Thanks lonewolf...I'm still a novice looking for education and your "tirade" sounds perfectly logical.

stans...When you say that your Pythons see "lighter loaded ammo", could you be more specific? I would like to stick with a .357 cartridge to fill the cylinder length, but still have a .38SP powder load. Is something like this available commercially, or will I need to reload in order to achieve this? I also have a GP-100 and your approach seems to makes good sense.

Everyone, thanks for all the information.

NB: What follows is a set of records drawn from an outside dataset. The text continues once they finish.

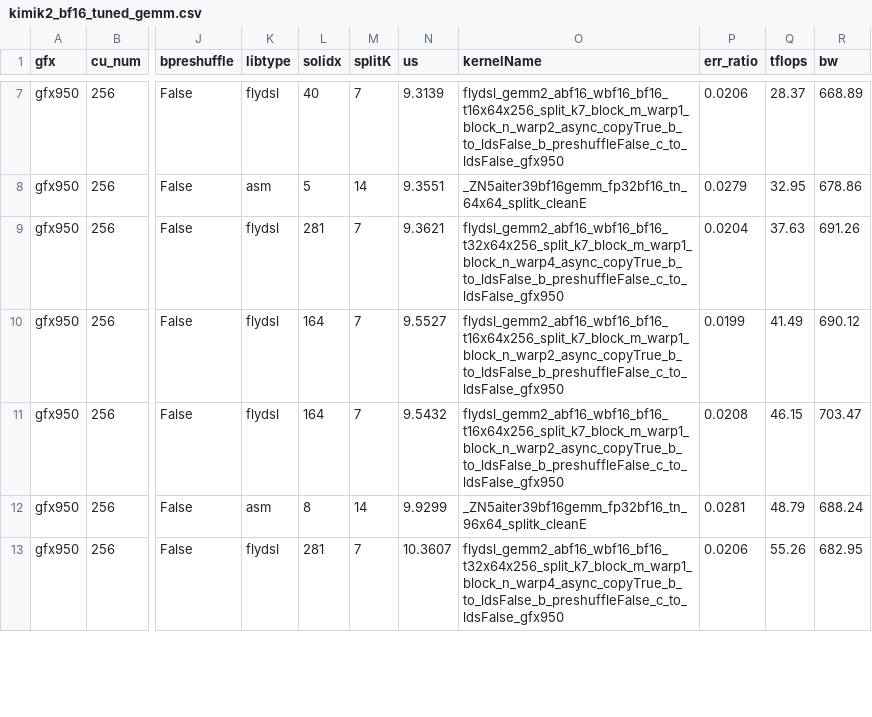
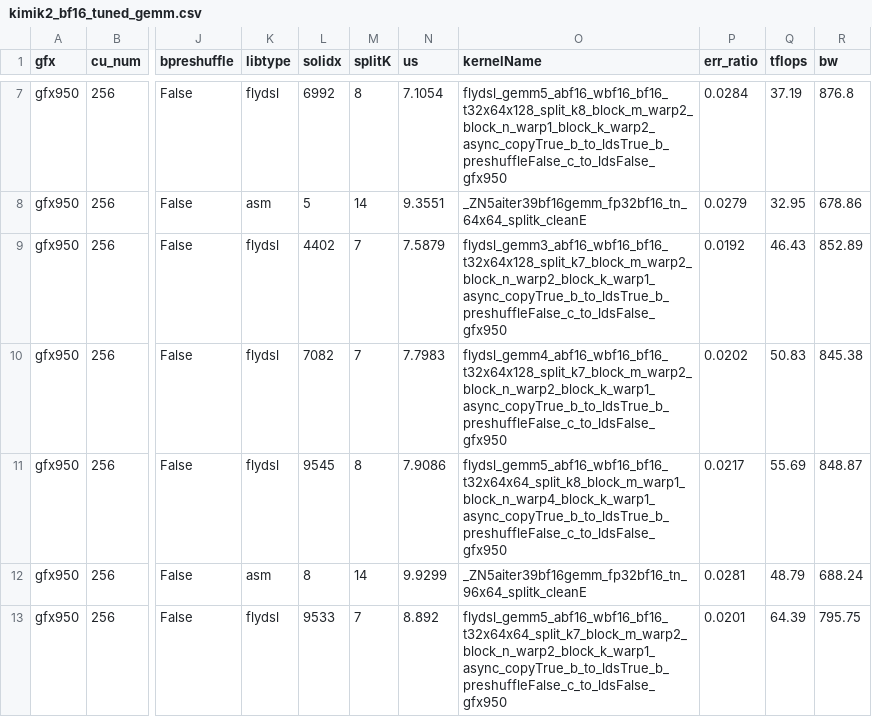
Before and after one commit to lucas-santos-amd/aiter, a CSV file: aiter/configs/model_configs/kimik2_bf16_tuned_gemm.csv, drawn as a sheet; only a part is shown, gaps mark what is left out; the diff covers the shown part only; the diff names each change by its address in the sheet, - before the commit and + after, or states it on an @@ line.

```diff
--- a/aiter/configs/model_configs/kimik2_bf16_tuned_gemm.csv
+++ b/aiter/configs/model_configs/kimik2_bf16_tuned_gemm.csv
-L7 (solidx): 40
+L7 (solidx): 6992
-M7 (splitK): 7
+M7 (splitK): 8
-N7 (us): 9.3139
+N7 (us): 7.1054
-O7 (kernelName): flydsl_gemm2_abf16_wbf16_bf16_t16x64x256_split_k7_block_m_warp1_block_n_warp2_async_copyTrue_b_to_ldsFalse_b_preshuffleFalse_c_to_ldsFalse_gfx950
+O7 (kernelName): flydsl_gemm5_abf16_wbf16_bf16_t32x64x128_split_k8_block_m_warp2_block_n_warp1_block_k_warp2_async_copyTrue_b_to_ldsTrue_b_preshuffleFalse_c_to_ldsFalse_gfx950
-P7 (err_ratio): 0.0206
+P7 (err_ratio): 0.0284
-Q7 (tflops): 28.37
+Q7 (tflops): 37.19
-R7 (bw): 668.89
+R7 (bw): 876.8
-L9 (solidx): 281
+L9 (solidx): 4402
-N9 (us): 9.3621
+N9 (us): 7.5879
-O9 (kernelName): flydsl_gemm2_abf16_wbf16_bf16_t32x64x256_split_k7_block_m_warp1_block_n_warp4_async_copyTrue_b_to_ldsFalse_b_preshuffleFalse_c_to_ldsFalse_gfx950
+O9 (kernelName): flydsl_gemm3_abf16_wbf16_bf16_t32x64x128_split_k7_block_m_warp2_block_n_warp2_block_k_warp1_async_copyTrue_b_to_ldsTrue_b_preshuffleFalse_c_to_ldsFalse_gfx950
-P9 (err_ratio): 0.0204
+P9 (err_ratio): 0.0192
-Q9 (tflops): 37.63
+Q9 (tflops): 46.43
-R9 (bw): 691.26
+R9 (bw): 852.89
-L10 (solidx): 164
+L10 (solidx): 7082
-N10 (us): 9.5527
+N10 (us): 7.7983
-O10 (kernelName): flydsl_gemm2_abf16_wbf16_bf16_t16x64x256_split_k7_block_m_warp1_block_n_warp2_async_copyTrue_b_to_ldsFalse_b_preshuffleFalse_c_to_ldsFalse_gfx950
+O10 (kernelName): flydsl_gemm4_abf16_wbf16_bf16_t32x64x128_split_k7_block_m_warp2_block_n_warp2_block_k_warp1_async_copyTrue_b_to_ldsTrue_b_preshuffleFalse_c_to_ldsFalse_gfx950
-P10 (err_ratio): 0.0199
+P10 (err_ratio): 0.0202
-Q10 (tflops): 41.49
+Q10 (tflops): 50.83
-R10 (bw): 690.12
+R10 (bw): 845.38
-L11 (solidx): 164
+L11 (solidx): 9545
-M11 (splitK): 7
+M11 (splitK): 8
-N11 (us): 9.5432
+N11 (us): 7.9086
-O11 (kernelName): flydsl_gemm2_abf16_wbf16_bf16_t16x64x256_split_k7_block_m_warp1_block_n_warp2_async_copyTrue_b_to_ldsFalse_b_preshuffleFalse_c_to_ldsFalse_gfx950
+O11 (kernelName): flydsl_gemm5_abf16_wbf16_bf16_t32x64x64_split_k8_block_m_warp1_block_n_warp4_block_k_warp1_async_copyTrue_b_to_ldsTrue_b_preshuffleFalse_c_to_ldsFalse_gfx950
-P11 (err_ratio): 0.0208
+P11 (err_ratio): 0.0217
-Q11 (tflops): 46.15
+Q11 (tflops): 55.69
-R11 (bw): 703.47
+R11 (bw): 848.87
-L13 (solidx): 281
+L13 (solidx): 9533
-N13 (us): 10.3607
+N13 (us): 8.892
-O13 (kernelName): flydsl_gemm2_abf16_wbf16_bf16_t32x64x256_split_k7_block_m_warp1_block_n_warp4_async_copyTrue_b_to_ldsFalse_b_preshuffleFalse_c_to_ldsFalse_gfx950
+O13 (kernelName): flydsl_gemm5_abf16_wbf16_bf16_t32x64x64_split_k7_block_m_warp2_block_n_warp2_block_k_warp1_async_copyTrue_b_to_ldsTrue_b_preshuffleFalse_c_to_ldsFalse_gfx950
-P13 (err_ratio): 0.0206
+P13 (err_ratio): 0.0201
-Q13 (tflops): 55.26
+Q13 (tflops): 64.39
-R13 (bw): 682.95
+R13 (bw): 795.75
```
Also changed, not shown: 147 edited cells elsewhere in this file, aiter/configs/model_configs/dsv3_bf16_tuned_gemm.csv, aiter/configs/model_configs/dsv4_bf16_tuned_gemm.csv, 6 other files.
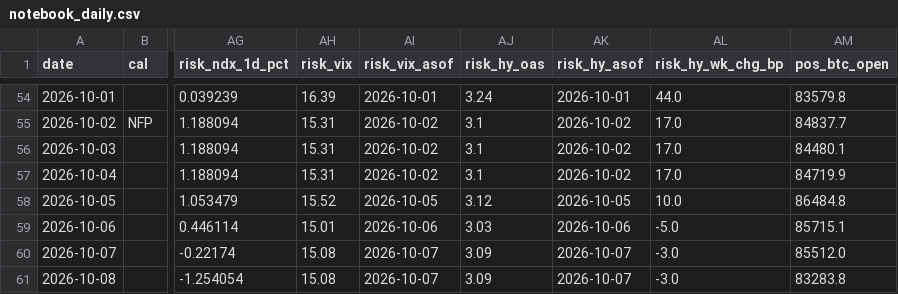
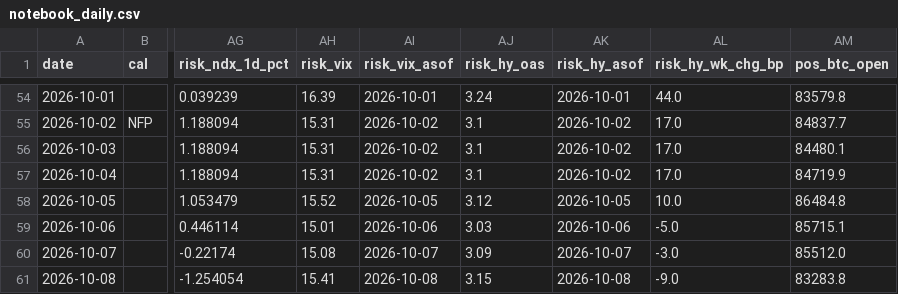
Before and after one commit to samiboran/sweeplab, a CSV file: data/derivs/notebook_daily.csv, drawn as a sheet; only a part is shown, gaps mark what is left out; the diff names each change by its address in the sheet, - before the commit and + after, or states it on an @@ line.

Commit message:
daily brief 2026-10-09

```diff
--- a/data/derivs/notebook_daily.csv
+++ b/data/derivs/notebook_daily.csv
-AH61 (risk_vix): 15.08
+AH61 (risk_vix): 15.41
-AI61 (risk_vix_asof): 2026-10-07
+AI61 (risk_vix_asof): 2026-10-08
-AJ61 (risk_hy_oas): 3.09
+AJ61 (risk_hy_oas): 3.15
-AK61 (risk_hy_asof): 2026-10-07
+AK61 (risk_hy_asof): 2026-10-08
-AL61 (risk_hy_wk_chg_bp): -3.0
+AL61 (risk_hy_wk_chg_bp): -9.0
```
Also changed, not shown: 4 other files.
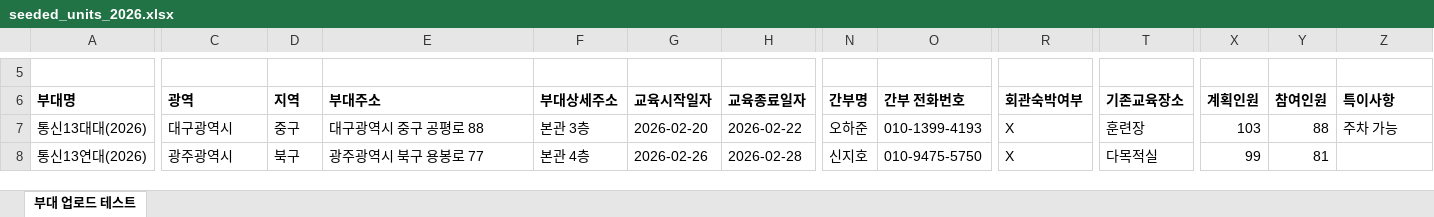
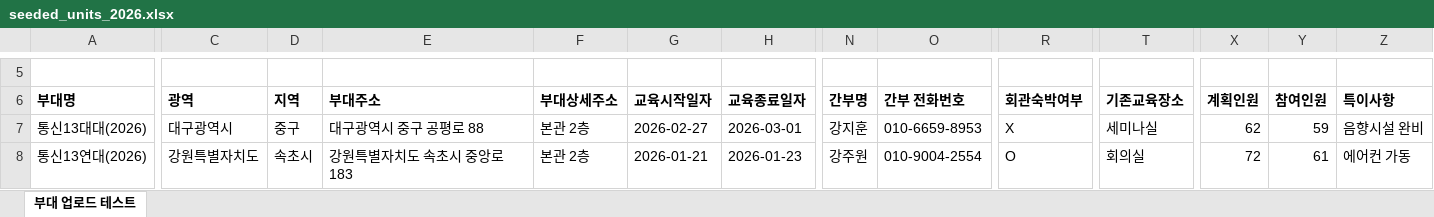
Before and after one commit to naktan02/T-lecture, an Excel workbook: seeded_units_2026.xlsx, sheet 부대 업로드 테스트, drawn as a sheet; only a part is shown, gaps mark what is left out; values as stored, in another font and other column widths than the file's, no borders; the diff covers the shown part only; the diff names each change by its address in the sheet, - before the commit and + after, or states it on an @@ line.

```diff
--- a/seeded_units_2026.xlsx (sheet 부대 업로드 테스트)
+++ b/seeded_units_2026.xlsx (sheet 부대 업로드 테스트)
-F7 (부대상세주소): 본관 3층
+F7 (부대상세주소): 본관 2층
-G7 (교육시작일자): 2026-02-20
+G7 (교육시작일자): 2026-02-27
-H7 (교육종료일자): 2026-02-22
+H7 (교육종료일자): 2026-03-01
-N7 (간부명): 오하준
+N7 (간부명): 강지훈
-O7 (간부 전화번호): 010-1399-4193
+O7 (간부 전화번호): 010-6659-8953
-T7 (기존교육장소): 훈련장
+T7 (기존교육장소): 세미나실
-X7 (계획인원): 103
+X7 (계획인원): 62
-Y7 (참여인원): 88
+Y7 (참여인원): 59
-Z7 (특이사항): 주차 가능
+Z7 (특이사항): 음향시설 완비
-C8 (광역): 광주광역시
+C8 (광역): 강원특별자치도
-D8 (지역): 북구
+D8 (지역): 속초시
-E8 (부대주소): 광주광역시 북구 용봉로 77
+E8 (부대주소): 강원특별자치도 속초시 중앙로 183
-F8 (부대상세주소): 본관 4층
+F8 (부대상세주소): 본관 2층
-G8 (교육시작일자): 2026-02-26
+G8 (교육시작일자): 2026-01-21
-H8 (교육종료일자): 2026-02-28
+H8 (교육종료일자): 2026-01-23
-N8 (간부명): 신지호
+N8 (간부명): 강주원
-O8 (간부 전화번호): 010-9475-5750
+O8 (간부 전화번호): 010-9004-2554
-R8 (회관숙박여부): X
+R8 (회관숙박여부): O
-T8 (기존교육장소): 다목적실
+T8 (기존교육장소): 회의실
-X8 (계획인원): 99
+X8 (계획인원): 72
-Y8 (참여인원): 81
+Y8 (참여인원): 61
-Z8 (특이사항): (empty)
+Z8 (특이사항): 에어컨 가동
```
Also changed, not shown: 10 added rows, 8 removed rows and 630 edited cells elsewhere in this sheet, 10 other files.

[This message has been edited by manderson (edited 06-24-2004).]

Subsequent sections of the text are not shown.